Description of the task: Quote all lines below exactly. Images stay out.

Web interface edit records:

◆ ◆ ◆ ◆

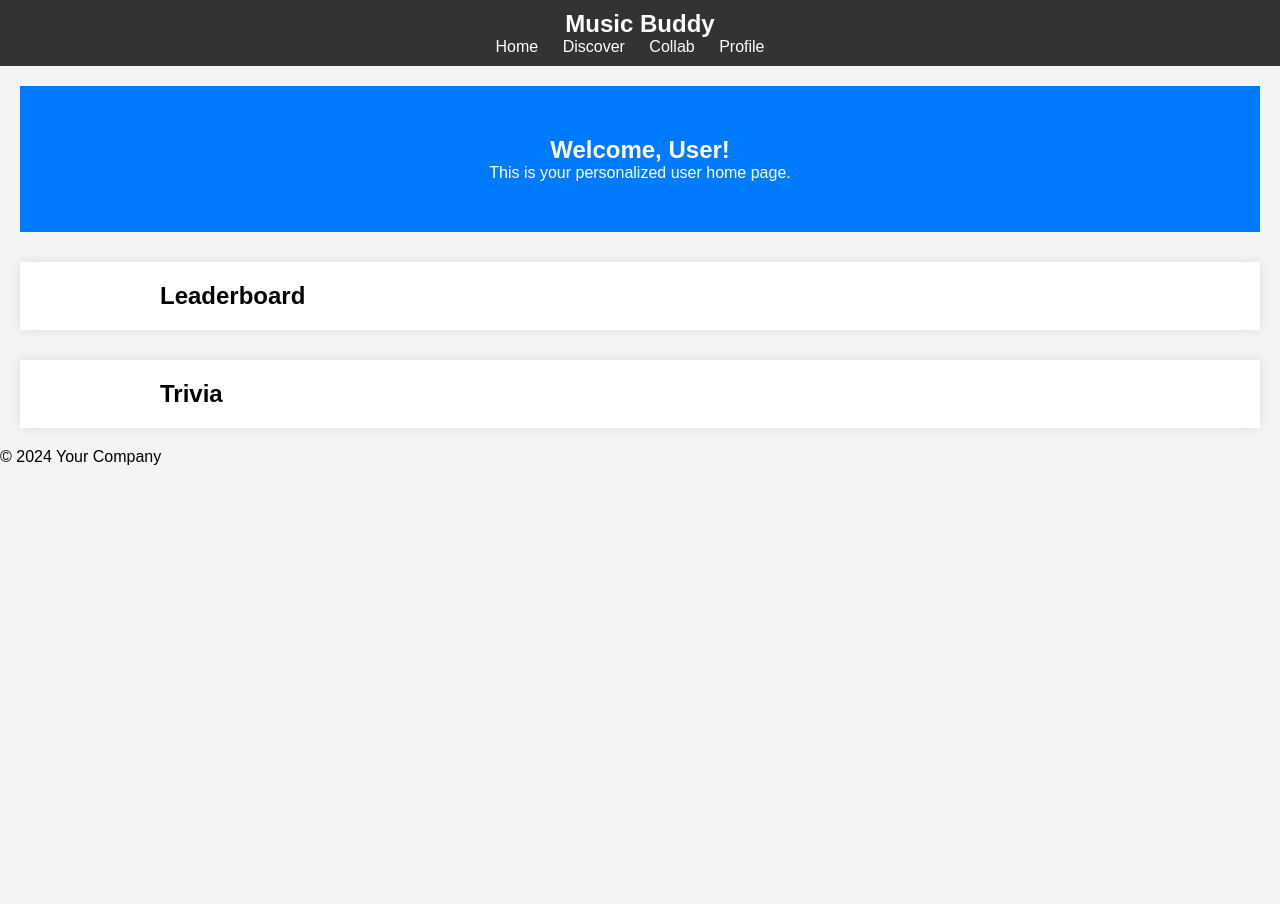
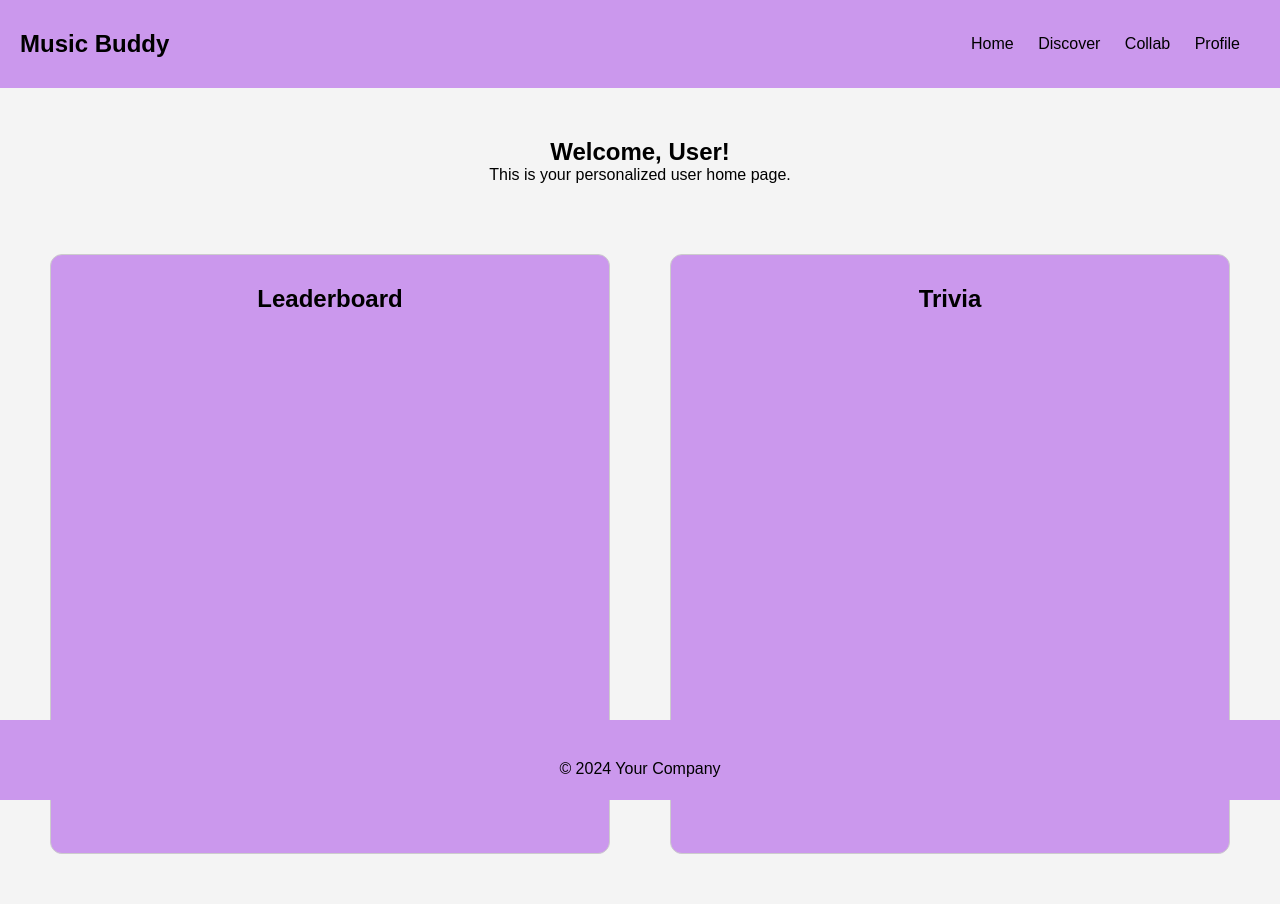
Before and after one commit to rinabug/music-buddy, a Python web app: template backend/templates/index.html in a window 1280 px wide. Before the commit the page ends 465 px from the top, so only its background shows below. Run offline with Jinja, Linux system fonts and the light colour scheme; the template is opened without the code that fills it, so the values that code supplies are empty.

Commit message:
working on styling and creating the html pages

```diff
--- a/backend/templates/index.html
+++ b/backend/templates/index.html
@@ -3,31 +3,36 @@
 <head>
     <meta charset="UTF-8">
     <meta name="viewport" content="width=device-width, initial-scale=1.0">
-    <title>User Home</title>
+    <title>Home</title>
     <link rel="stylesheet" href="/static/css/styles.css">
 </head>
 <body>
     <header>
         <!-- Navbar or header content -->
         <nav>
+            <div class="nav-left">
             <h1> Music Buddy</h1>
+            </div>
+            <div class="nav-right">
             <ul>
                 <li><a>Home</a></li>
                 <li><a href="discover.html">Discover</a></li>
                 <li><a href="#">Collab</a></li>
-                <li><a href="profile.html">Profile</a></li>
+                <li><a href="profile.html" class="nav-right">Profile</a></li>
             </ul>
+            </div>
         </nav>
     </header>
 
+    <section class="welcome-section">
+        <div class="container">
+            <h1>Welcome, User!</h1>
+            <p>This is your personalized user home page.</p>
+        </div>
+    </section>
+
     <main>
         <!-- Main content area -->
-        <section class="welcome-section">
-            <div class="container">
-                <h1>Welcome, User!</h1>
-                <p>This is your personalized user home page.</p>
-            </div>
-        </section>
 
         <section class="leaderboard-section">
             <div class="container">
@@ -51,6 +56,8 @@
     <footer>
         <!-- Footer content -->
         <p>&copy; 2024 Your Company</p>
+        <ul>
+        </ul>
     </footer>
 
     <script src="/static/js/index.js"></script>
--- a/backend/templates/profile.html
+++ b/backend/templates/profile.html
@@ -3,7 +3,7 @@
 <head>
     <meta charset="UTF-8">
     <meta name="viewport" content="width=device-width, initial-scale=1.0">
-    <title>Profile Page</title>
+    <title>Profile</title>
     <link rel="stylesheet" href="/static/css/styles.css">
 </head>
 <body>
--- a/static/css/styles.css
+++ b/static/css/styles.css
@@ -148,8 +166,8 @@ body {
 }
 
 header {
-    background-color: #333;
-    color: #fff;
+    background-color: #CB98ED;
+    color: #000000;
     padding: 10px 0;
     text-align: center;
 }
@@ -164,13 +182,26 @@ header nav ul li {
 }
 
 header nav ul li a {
-    color: #fff;
+    color: black;
     text-decoration: none;
     font-size: 16px;
 }
 
 header nav ul li a:hover {
-    text-decoration: underline;
+    color: white;
+}
+
+nav {
+    display: flex;
+    justify-content: space-between;
+    align-items: center;
+    padding: 20px;
+    background-color: #CB98ED;
+    color: black;
+}
+
+.nav-left h1{
+    margin: 0;
 }
 
 main {
@@ -183,15 +214,73 @@ main {
 }
 
 .welcome-section {
-    background-color: #007bff;
-    color: #fff;
+    color: black;
     padding: 50px 0;
     text-align: center;
 }
 
+main {
+    display: flex;
+    flex-wrap: wrap;
+}
+
 .leaderboard-section, .trivia-section {
-    margin-top: 30px;
-    padding: 20px;
-    background-color: #fff;
-    box-shadow: 0 0 10px rgba(0, 0, 0, 0.1);
+    display: flex;
+    flex-direction: column;
+    align-items: center;
+    text-align: center;
+    padding: 30px;
+    border: 1px solid #ccc;
+    border-radius: 12px;
+    margin-bottom: 30px;
+    margin-right: 30px;
+    margin-left: 30px;
+    background-color: #CB98ED;
+    width: calc(50% - 60px);
+    height: 600px;
 }
+
+.leaderboard-section h2, .trivia-section h2 {
+    margin-bottom: 15px;
+}
+
+/*Dicover styling*/
+.Discover-section{
+    display: flex;
+    text-align: center;
+    align-items: center;
+    margin-bottom: 50px;
+    margin-top: 50px;
+}
+
+.Concert-section, .Music-section {
+    display: flex;
+    flex-direction: column;
+    align-items: center;
+    text-align: center;
+    padding: 30px;
+    border: 1px solid #ccc;
+    border-radius: 12px;
+    margin-bottom: 30px;
+    margin-right: 30px;
+    margin-left: 30px;
+    background-color: #CB98ED;
+    width: calc(50% - 60px);
+    height: 600px;
+}
+
+.Concert-section h2, .Music-section h2 {
+    margin-bottom: 15px;
+}
+
+footer {
+    text-align: center;
+    padding: 40px;
+    background-color: #CB98ED;
+    margin-top: auto;
+    position: fixed;
+    bottom: 0;
+    left: 0;
+    right: 0;
+    height: 50px;
+}
```
Also changed, not shown: other parts of static/css/styles.css (+35 -17 lines), backend/templates/discover.html (+8 -8 lines), backend/templates/start-page.html (+5 -3 lines).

◆ ◆ ◆ ◆

Result for this exercise:
Before and after one commit to rinabug/music-buddy, a Python web app: template backend/templates/index.html in a window 1280 px wide. Before the commit the page ends 465 px from the top, so only its background shows below. Run offline with Jinja, Linux system fonts and the light colour scheme; the template is opened without the code that fills it, so the values that code supplies are empty.

Commit message:
working on styling and creating the html pages

```diff
--- a/backend/templates/index.html
+++ b/backend/templates/index.html
@@ -3,31 +3,36 @@
 <head>
     <meta charset="UTF-8">
     <meta name="viewport" content="width=device-width, initial-scale=1.0">
-    <title>User Home</title>
+    <title>Home</title>
     <link rel="stylesheet" href="/static/css/styles.css">
 </head>
 <body>
     <header>
         <!-- Navbar or header content -->
         <nav>
+            <div class="nav-left">
             <h1> Music Buddy</h1>
+            </div>
+            <div class="nav-right">
             <ul>
                 <li><a>Home</a></li>
                 <li><a href="discover.html">Discover</a></li>
                 <li><a href="#">Collab</a></li>
-                <li><a href="profile.html">Profile</a></li>
+                <li><a href="profile.html" class="nav-right">Profile</a></li>
             </ul>
+            </div>
         </nav>
     </header>
 
+    <section class="welcome-section">
+        <div class="container">
+            <h1>Welcome, User!</h1>
+            <p>This is your personalized user home page.</p>
+        </div>
+    </section>
+
     <main>
         <!-- Main content area -->
-        <section class="welcome-section">
-            <div class="container">
-                <h1>Welcome, User!</h1>
-                <p>This is your personalized user home page.</p>
-            </div>
-        </section>
 
         <section class="leaderboard-section">
             <div class="container">
@@ -51,6 +56,8 @@
     <footer>
         <!-- Footer content -->
         <p>&copy; 2024 Your Company</p>
+        <ul>
+        </ul>
     </footer>
 
     <script src="/static/js/index.js"></script>
--- a/backend/templates/profile.html
+++ b/backend/templates/profile.html
@@ -3,7 +3,7 @@
 <head>
     <meta charset="UTF-8">
     <meta name="viewport" content="width=device-width, initial-scale=1.0">
-    <title>Profile Page</title>
+    <title>Profile</title>
     <link rel="stylesheet" href="/static/css/styles.css">
 </head>
 <body>
--- a/static/css/styles.css
+++ b/static/css/styles.css
@@ -148,8 +166,8 @@ body {
 }
 
 header {
-    background-color: #333;
-    color: #fff;
+    background-color: #CB98ED;
+    color: #000000;
     padding: 10px 0;
     text-align: center;
 }
@@ -164,13 +182,26 @@ header nav ul li {
 }
 
 header nav ul li a {
-    color: #fff;
+    color: black;
     text-decoration: none;
     font-size: 16px;
 }
 
 header nav ul li a:hover {
-    text-decoration: underline;
+    color: white;
+}
+
+nav {
+    display: flex;
+    justify-content: space-between;
+    align-items: center;
+    padding: 20px;
+    background-color: #CB98ED;
+    color: black;
+}
+
+.nav-left h1{
+    margin: 0;
 }
 
 main {
@@ -183,15 +214,73 @@ main {
 }
 
 .welcome-section {
-    background-color: #007bff;
-    color: #fff;
+    color: black;
     padding: 50px 0;
     text-align: center;
 }
 
+main {
+    display: flex;
+    flex-wrap: wrap;
+}
+
 .leaderboard-section, .trivia-section {
-    margin-top: 30px;
-    padding: 20px;
-    background-color: #fff;
-    box-shadow: 0 0 10px rgba(0, 0, 0, 0.1);
+    display: flex;
+    flex-direction: column;
+    align-items: center;
+    text-align: center;
+    padding: 30px;
+    border: 1px solid #ccc;
+    border-radius: 12px;
+    margin-bottom: 30px;
+    margin-right: 30px;
+    margin-left: 30px;
+    background-color: #CB98ED;
+    width: calc(50% - 60px);
+    height: 600px;
 }
+
+.leaderboard-section h2, .trivia-section h2 {
+    margin-bottom: 15px;
+}
+
+/*Dicover styling*/
+.Discover-section{
+    display: flex;
+    text-align: center;
+    align-items: center;
+    margin-bottom: 50px;
+    margin-top: 50px;
+}
+
+.Concert-section, .Music-section {
+    display: flex;
+    flex-direction: column;
+    align-items: center;
+    text-align: center;
+    padding: 30px;
+    border: 1px solid #ccc;
+    border-radius: 12px;
+    margin-bottom: 30px;
+    margin-right: 30px;
+    margin-left: 30px;
+    background-color: #CB98ED;
+    width: calc(50% - 60px);
+    height: 600px;
+}
+
+.Concert-section h2, .Music-section h2 {
+    margin-bottom: 15px;
+}
+
+footer {
+    text-align: center;
+    padding: 40px;
+    background-color: #CB98ED;
+    margin-top: auto;
+    position: fixed;
+    bottom: 0;
+    left: 0;
+    right: 0;
+    height: 50px;
+}
```
Also changed, not shown: other parts of static/css/styles.css (+35 -17 lines), backend/templates/discover.html (+8 -8 lines), backend/templates/start-page.html (+5 -3 lines).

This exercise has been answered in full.